Some excerpts to follow, with the interview embedded at the end of the article.
Watson obviously was awed by the entire encounter; this was how she introduced it on her Facebook post, where she shared the video…
“Today I met Malala. She was giving, utterly graceful, compelling and intelligent. That might sound obvious but I was struck by this even more in person. There are lots of NGOs out there in the world doing great things… But if there were one I would put my money on to succeed and make change on this planet, it would be hers. (The Malala Fund). Malala isn’t messing around or mincing her words (one of the many reasons I love her). She has the strength of her convictions coupled with the kind of determination I rarely encounter… And it doesn’t seem to have been diminished by the success she has already had. And lastly…She has a sense of peace around her. I leave this for last because it is perhaps the most important. Maybe as a result of what she has been through? I personally think it is just who she is…”
When asked on what her main goals were, Malala said…
“Regarding the goal that I have set, it is very simple and straight-forward. Every single child should have access to education. Every child in the world should have access to primary and secondary education.”
On Feminisnm, the Nobel laureate said though initially she saw there were some negative connotations towards the word, she realised that is what she had to be. To her, feminism is just another word for equality.
“This word ‘feminism’ has been a very tricky word,” she told the actress, a noted feminist herself
“When I heard it the first time, I heard some negative responses and some positive ones. And I hesitated in saying ‘am I a feminist or not?’ And then after hearing your speech, when you said ‘If not now when? If not me who?’ I decided that there’s nothing wrong by calling yourself a feminist.”
“I consider myself a feminist,” said the eighteen year-old activist. “Feminism to me, is another word for equality.”
“Your gender should not create any difficulty in the choices that you make,” she continued “It’s about equality, it’s about feminism, it’s about saying that we’re all human beings. Why would you separate us just because our gender is different?”
Malala also praised her father, who she said supported her in her dreams. Using him as an example, she said for true equality to reign, men and women must work together.
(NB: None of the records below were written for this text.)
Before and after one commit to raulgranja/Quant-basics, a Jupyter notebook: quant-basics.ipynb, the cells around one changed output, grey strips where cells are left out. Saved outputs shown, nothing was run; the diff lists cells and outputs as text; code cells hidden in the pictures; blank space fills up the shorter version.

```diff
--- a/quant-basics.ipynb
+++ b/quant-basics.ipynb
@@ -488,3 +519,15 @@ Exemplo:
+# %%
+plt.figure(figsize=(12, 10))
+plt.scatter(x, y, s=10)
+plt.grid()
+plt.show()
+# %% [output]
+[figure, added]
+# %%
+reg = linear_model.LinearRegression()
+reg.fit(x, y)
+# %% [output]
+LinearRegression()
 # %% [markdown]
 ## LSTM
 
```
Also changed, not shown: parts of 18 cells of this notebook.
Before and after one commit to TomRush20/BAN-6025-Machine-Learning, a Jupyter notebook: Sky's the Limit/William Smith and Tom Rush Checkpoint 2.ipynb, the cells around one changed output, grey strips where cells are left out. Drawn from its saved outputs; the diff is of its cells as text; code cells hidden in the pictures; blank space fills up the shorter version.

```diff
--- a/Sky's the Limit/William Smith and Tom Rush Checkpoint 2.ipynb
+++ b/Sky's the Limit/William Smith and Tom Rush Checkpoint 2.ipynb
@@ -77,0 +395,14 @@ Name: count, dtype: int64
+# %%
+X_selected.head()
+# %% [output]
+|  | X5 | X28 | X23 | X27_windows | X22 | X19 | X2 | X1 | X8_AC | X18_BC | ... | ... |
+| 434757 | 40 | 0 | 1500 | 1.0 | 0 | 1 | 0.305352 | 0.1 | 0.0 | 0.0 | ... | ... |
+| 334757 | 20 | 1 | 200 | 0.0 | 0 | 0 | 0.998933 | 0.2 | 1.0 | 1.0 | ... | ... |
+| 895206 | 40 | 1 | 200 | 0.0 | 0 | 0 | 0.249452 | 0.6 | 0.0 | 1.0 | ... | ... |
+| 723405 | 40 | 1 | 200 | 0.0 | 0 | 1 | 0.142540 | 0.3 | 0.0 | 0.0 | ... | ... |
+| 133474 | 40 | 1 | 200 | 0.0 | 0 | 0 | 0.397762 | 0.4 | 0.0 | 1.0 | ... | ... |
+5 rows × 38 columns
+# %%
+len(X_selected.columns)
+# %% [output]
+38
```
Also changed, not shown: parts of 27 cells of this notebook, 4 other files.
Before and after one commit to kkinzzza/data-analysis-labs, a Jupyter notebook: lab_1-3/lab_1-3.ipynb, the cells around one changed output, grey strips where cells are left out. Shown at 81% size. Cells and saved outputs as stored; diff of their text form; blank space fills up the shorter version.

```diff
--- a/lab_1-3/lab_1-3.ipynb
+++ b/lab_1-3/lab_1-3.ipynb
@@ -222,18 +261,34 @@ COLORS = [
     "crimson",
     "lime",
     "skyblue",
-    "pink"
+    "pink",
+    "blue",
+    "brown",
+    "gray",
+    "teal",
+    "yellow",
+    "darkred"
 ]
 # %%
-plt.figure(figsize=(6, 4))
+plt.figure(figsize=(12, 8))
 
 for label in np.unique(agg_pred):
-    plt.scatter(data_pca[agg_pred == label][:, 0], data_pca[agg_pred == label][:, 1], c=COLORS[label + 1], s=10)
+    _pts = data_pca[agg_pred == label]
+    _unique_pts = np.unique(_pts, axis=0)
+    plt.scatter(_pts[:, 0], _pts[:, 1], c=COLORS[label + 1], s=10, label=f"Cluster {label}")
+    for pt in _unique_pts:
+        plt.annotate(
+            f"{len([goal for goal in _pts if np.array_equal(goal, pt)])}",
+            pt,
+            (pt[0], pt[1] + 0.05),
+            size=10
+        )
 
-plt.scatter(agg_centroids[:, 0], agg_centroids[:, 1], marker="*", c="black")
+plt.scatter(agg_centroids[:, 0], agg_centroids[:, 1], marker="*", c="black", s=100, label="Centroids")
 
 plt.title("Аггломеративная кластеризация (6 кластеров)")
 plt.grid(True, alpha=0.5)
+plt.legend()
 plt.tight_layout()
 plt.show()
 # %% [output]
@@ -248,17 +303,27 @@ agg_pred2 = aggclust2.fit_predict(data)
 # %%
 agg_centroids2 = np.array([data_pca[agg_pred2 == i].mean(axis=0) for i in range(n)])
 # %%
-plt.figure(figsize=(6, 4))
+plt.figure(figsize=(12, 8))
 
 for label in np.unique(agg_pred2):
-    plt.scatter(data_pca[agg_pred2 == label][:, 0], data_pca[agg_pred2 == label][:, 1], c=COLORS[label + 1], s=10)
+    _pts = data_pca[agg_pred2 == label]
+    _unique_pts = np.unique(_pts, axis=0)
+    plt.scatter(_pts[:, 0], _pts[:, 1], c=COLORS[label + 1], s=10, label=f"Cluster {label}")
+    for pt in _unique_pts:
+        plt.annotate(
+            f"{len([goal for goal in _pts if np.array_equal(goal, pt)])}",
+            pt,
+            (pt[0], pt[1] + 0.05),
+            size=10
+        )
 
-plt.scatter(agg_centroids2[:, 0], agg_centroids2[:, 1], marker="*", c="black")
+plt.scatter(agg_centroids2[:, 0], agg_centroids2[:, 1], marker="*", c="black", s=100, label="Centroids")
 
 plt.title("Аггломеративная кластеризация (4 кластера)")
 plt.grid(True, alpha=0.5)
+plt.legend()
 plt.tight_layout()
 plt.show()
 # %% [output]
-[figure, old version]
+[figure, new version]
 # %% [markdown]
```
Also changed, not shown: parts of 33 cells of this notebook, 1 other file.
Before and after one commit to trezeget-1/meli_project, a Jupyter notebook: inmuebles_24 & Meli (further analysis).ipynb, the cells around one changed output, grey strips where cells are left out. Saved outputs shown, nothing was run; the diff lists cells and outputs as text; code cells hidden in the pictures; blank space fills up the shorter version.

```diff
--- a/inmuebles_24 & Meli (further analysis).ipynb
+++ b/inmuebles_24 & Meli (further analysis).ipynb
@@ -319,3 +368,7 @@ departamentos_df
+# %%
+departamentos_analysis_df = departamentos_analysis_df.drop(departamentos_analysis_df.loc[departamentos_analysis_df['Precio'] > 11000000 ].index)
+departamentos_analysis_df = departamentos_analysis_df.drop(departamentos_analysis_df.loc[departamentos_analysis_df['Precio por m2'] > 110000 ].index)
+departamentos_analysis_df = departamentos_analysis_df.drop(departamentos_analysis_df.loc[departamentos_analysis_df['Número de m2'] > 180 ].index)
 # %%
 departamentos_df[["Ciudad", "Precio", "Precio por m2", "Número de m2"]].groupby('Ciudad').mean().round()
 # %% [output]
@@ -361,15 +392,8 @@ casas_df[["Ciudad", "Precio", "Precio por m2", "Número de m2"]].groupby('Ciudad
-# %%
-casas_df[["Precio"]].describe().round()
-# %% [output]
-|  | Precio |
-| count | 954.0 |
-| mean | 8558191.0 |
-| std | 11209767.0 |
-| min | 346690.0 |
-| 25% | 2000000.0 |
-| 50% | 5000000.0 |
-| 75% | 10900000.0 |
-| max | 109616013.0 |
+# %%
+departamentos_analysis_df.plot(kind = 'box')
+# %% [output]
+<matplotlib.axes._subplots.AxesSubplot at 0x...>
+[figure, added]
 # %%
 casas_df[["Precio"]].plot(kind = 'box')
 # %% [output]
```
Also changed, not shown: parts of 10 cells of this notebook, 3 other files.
“My father has set an example to all parents,” she said. “If we want equality, if we want equal rights for women, then men have to step forward.
“We all have to work together for change to come.”
Watch the moving interview below…